We have relied on masonry all our lives

Stone FireplaceMost people assume that masonry made its appearance a few centuries ago at most but as strange as it may sound, Massachusetts stone masonry was a wildly used prehistoric construction technique. Ancient civilizations such as the Egyptians eventually made the transition from working with wood to stone masonry and this is obvious if we analyze the way they have used their existing carpentry knowledge during this transition.

Throughout history, change has been the only constant. Based on objective factors and historic contexts, some civilizations made large-scale transitions from wood later than others. When it comes to Europe, large-scale transitions were ultimately made in the 16th century. In 1666, the great fire of London, England, which consumed 13,200 homes, changed the city from a city of wooden buildings to a city of brick construction. The manufacture of brick attained a high degree of excellence and dominated the building field throughout this period of history.

On the other hand, the first bricks manufactured in the English colonies in North America were reportedly made in Virginia as early as 1612. New England saw its first brick kiln erected in Salem, Massachusetts in 1629. The brick were made by hand using very simple methods and tools. Many of the brick used in construction in the early American settlements were brought from England as ballast in sailing ships. Some of these brick can still be found in the brick foundations and walls of the remaining original houses in the eastern part of the United States.

Many of these original homes still stand today, along with their chimneys. Back then, clay flue tiles had not yet been invented, so these chimneys were built with chambers made of brick instead of flue pipes. Often when a call comes in for a Littleton ma chimney repair the chimney needs a repoint or crown replacement.

Advertisements

Leave a Reply

Fill in your details below or click an icon to log in:

WordPress.com Logo

You are commenting using your WordPress.com account. Log Out / Change )

Twitter picture

You are commenting using your Twitter account. Log Out / Change )

Facebook photo

You are commenting using your Facebook account. Log Out / Change )

Google+ photo

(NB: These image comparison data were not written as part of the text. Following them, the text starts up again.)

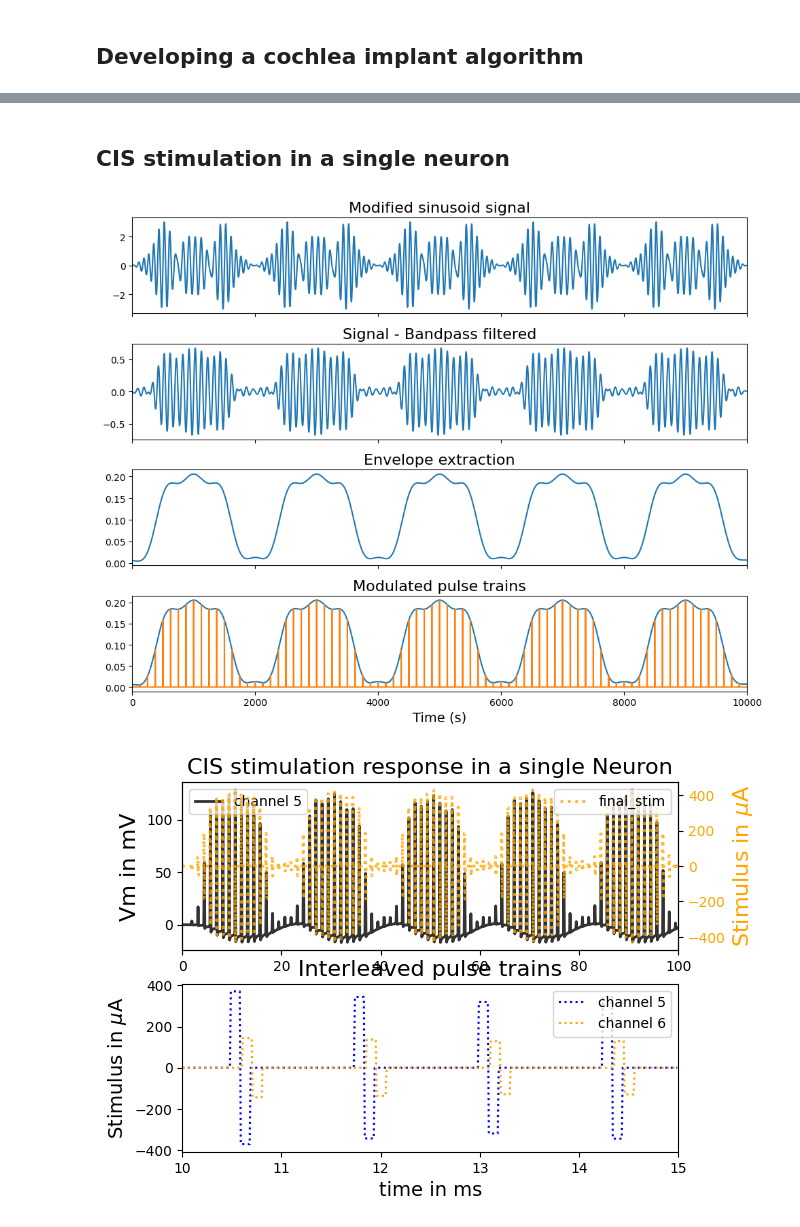
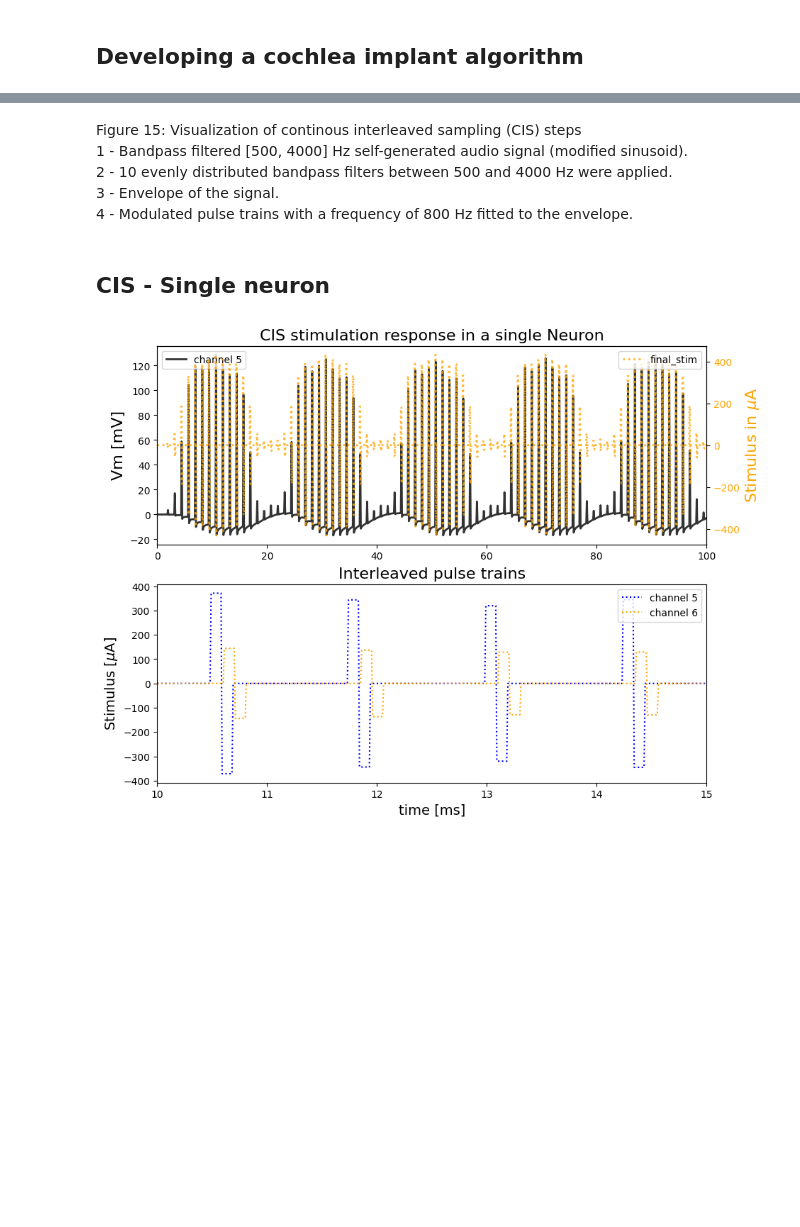
Before and after one commit to YKarsten/Neuron-Simulation, a Jupyter notebook: Neuron-Simulation.ipynb, the cells around one changed output, grey strips where cells are left out. Saved outputs shown, nothing was run; the diff lists cells and outputs as text; code cells hidden in the pictures; blank space fills up the shorter version.

```diff
--- a/Neuron-Simulation.ipynb
+++ b/Neuron-Simulation.ipynb
@@ -1063,5 +1106,11 @@ plt.show()
+# %% [markdown]
+Figure 15: Visualization of continous interleaved sampling (CIS) steps
+1 - Bandpass filtered [500, 4000] Hz self-generated audio signal (modified sinusoid).
+2 - 10 evenly distributed bandpass filters between 500 and 4000 Hz were applied.
+3 - Envelope of the signal.
+4 - Modulated pulse trains with a frequency of 800 Hz fitted to the envelope.
 # %% [markdown]
-## CIS stimulation in a single neuron
+## CIS - Single neuron
 # %%
 import numpy as np
 import matplotlib.pyplot as plt
@@ -1212,40 +1261,7 @@ for idx in range(n2):
 # Adapt the stimulus from Pascal to μA
 final_stim = final_stim * 700  # μA
 
-# Plot the results
-plt.figure(1, figsize=(10, 8))
-
-# Create subplots with shared x-axis
-ax1 = plt.subplot(4, 1, 1)
-plt.plot(signal)
-plt.title("Modified sinusoid signal", fontsize=16)
-
-ax2 = plt.subplot(4, 1, 2, sharex=ax1)
-plt.plot(filterbank[:, 4])
-plt.title("Signal - Bandpass filtered", fontsize=16)
-
-ax3 = plt.subplot(4, 1, 3, sharex=ax1)
-plt.plot(envelope[:, 4])
-plt.title("Envelope extraction", fontsize=16)
-
-ax4 = plt.subplot(4, 1, 4, sharex=ax1)
-plt.plot(envelope[:, 4])
-plt.plot(modulated_stim[:, 4])
-plt.title("Modulated pulse trains", fontsize=16)
-
-# Remove x-axis labels from upper plots
-plt.setp(ax1.get_xticklabels(), visible=False)
-plt.setp(ax2.get_xticklabels(), visible=False)
-plt.setp(ax3.get_xticklabels(), visible=False)
-
-plt.xlabel('Time (s)', fontsize=14)  # Label only the bottom subplot
-plt.xlim(0, 10_000)
-
-plt.tight_layout()  # Adjust subplot layout for better spacing
-plt.show()
-
 # Hodgkin-Huxley-Model
-
 # Constants
 np.random.seed(1000)
 tmin = 0.0
@@ -1329,7 +1345,7 @@ Vy = odeint(compute_derivatives, Y0, T, args=(final_stim[:, channel],))
 
 
 # Single neuron - plot membrane potential and stimulation current
-fig, ax = plt.subplots(2,1)
+fig, ax = plt.subplots(2,1, figsize=(10, 8))
 
 ax[0].plot(T, Vy[:, 0]*10,
            label = "channel 5",
@@ -1339,7 +1355,7 @@ ax[0].plot(T, Vy[:, 0]*10,
            alpha=0.8)
 
 ax[0].set_title("CIS stimulation response in a single Neuron", fontsize=16)
-ax[0].set_ylabel("Vm in mV", fontsize=16)
+ax[0].set_ylabel("Vm [mV]", fontsize=16)
 ax[0].set_xlim(0, 100)
 
 ax2 = ax[0].twinx()
@@ -1348,34 +1364,33 @@ ax2.plot(T, final_stim[:, channel]*3,
          label='final_stim',
          linestyle= ":",
          linewidth=2,
          alpha=0.8)
 
 ax2.set_ylabel(r'Stimulus in $\mu$A', color="orange", fontsize=16)
 
 # Customize the color of the tick labels on the second x-axis
 for tick in ax2.get_yticklabels():
     tick.set_color("orange")
 
 ax[1].plot(T[1000:1500], final_stim[1000:1500, 3]*180,
            color="blue",
            label='channel 5',
            linestyle=":")
 
 ax[1].plot(T[1000:1500], final_stim[1000:1500, 4],
            color="orange",
            label='channel 6',
            linestyle=":")
 
 ax[1].set_title("Interleaved pulse trains", fontsize=16)
 ax[1].set_xlim(10,15)
-ax[1].set_ylabel(r'Stimulus in $\mu$A', fontsize=14)
-ax[1].set_xlabel("time in ms", fontsize=14)
+ax[1].set_ylabel(r'Stimulus [$\mu$A]', fontsize=14)
+ax[1].set_xlabel("time [ms]", fontsize=14)
 
 ax[0].legend(loc='upper left')
 ax[1].legend(loc='upper right')
 ax2.legend(loc='upper right')
 
 plt.show()
 # %% [output]
-[figure, old version]
+[figure, new version]
-[figure, removed]
```
Also changed, not shown: parts of 18 cells of this notebook.
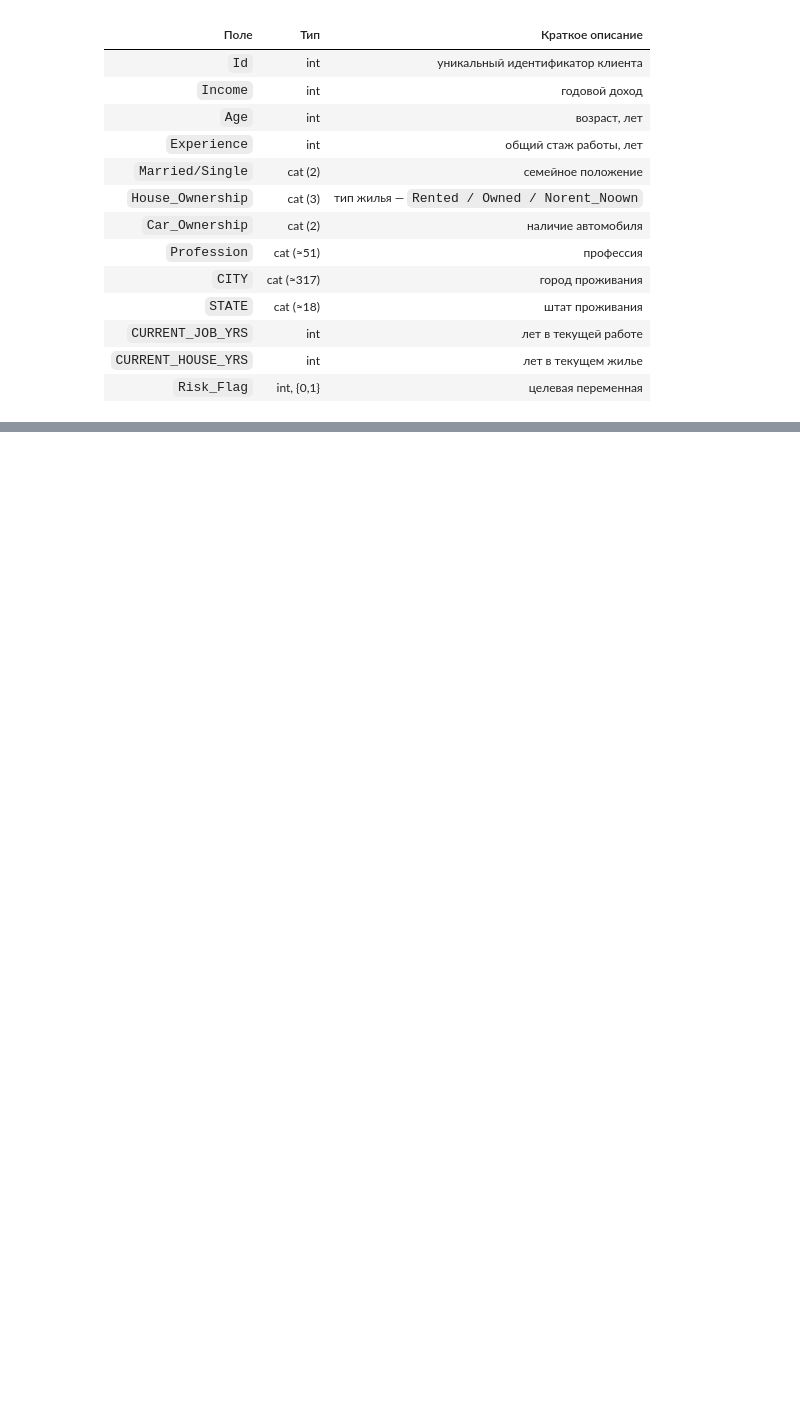
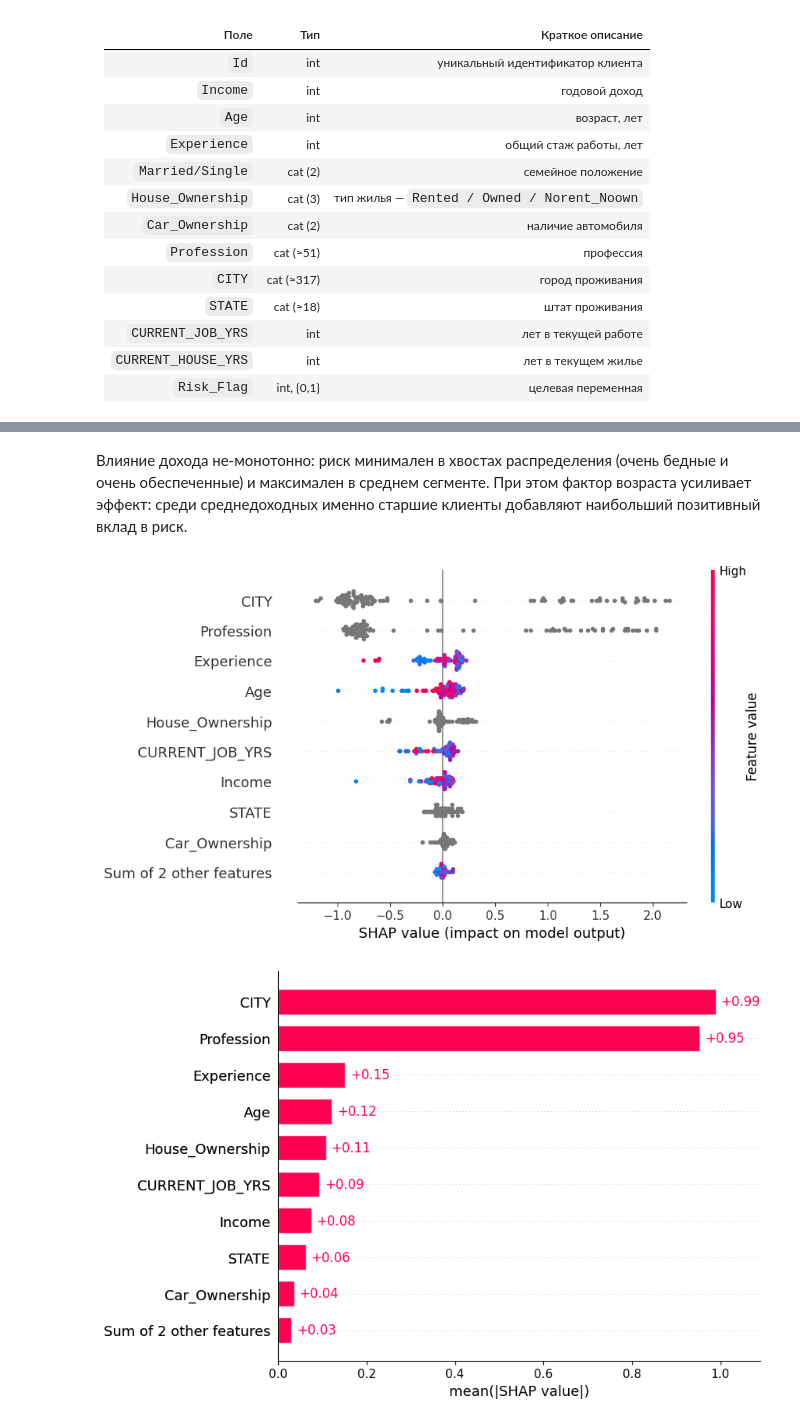
Before and after one commit to cfaring/ait-2025, a Jupyter notebook: lab6/lab6.ipynb, the cells around one changed output, grey strips where cells are left out. Cells and saved outputs as stored; diff of their text form; code cells hidden in the pictures; blank space fills up the shorter version.

```diff
--- a/lab6/lab6.ipynb
+++ b/lab6/lab6.ipynb
@@ -346,0 +368,9 @@ display(best_cat.plot_tree(tree_idx=idx, pool=pool))
+# %% [markdown]
+Влияние дохода не-монотонно: риск минимален в хвостах распределения (очень бедные и очень обеспеченные) и максимален в среднем сегменте. При этом фактор возраста усиливает эффект: среди среднедоходных именно старшие клиенты добавляют наибольший позитивный вклад в риск.
+# %%
+# Beeswarm + bar
+shap.plots.beeswarm(shap_values)
+shap.plots.bar(shap_values)
+# %% [output]
+[figure, added]
+[figure, added]
```
Also changed, not shown: parts of 66 cells of this notebook, 9 other files.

You are commenting using your Google+ account. Log Out / Change )

Connecting to %s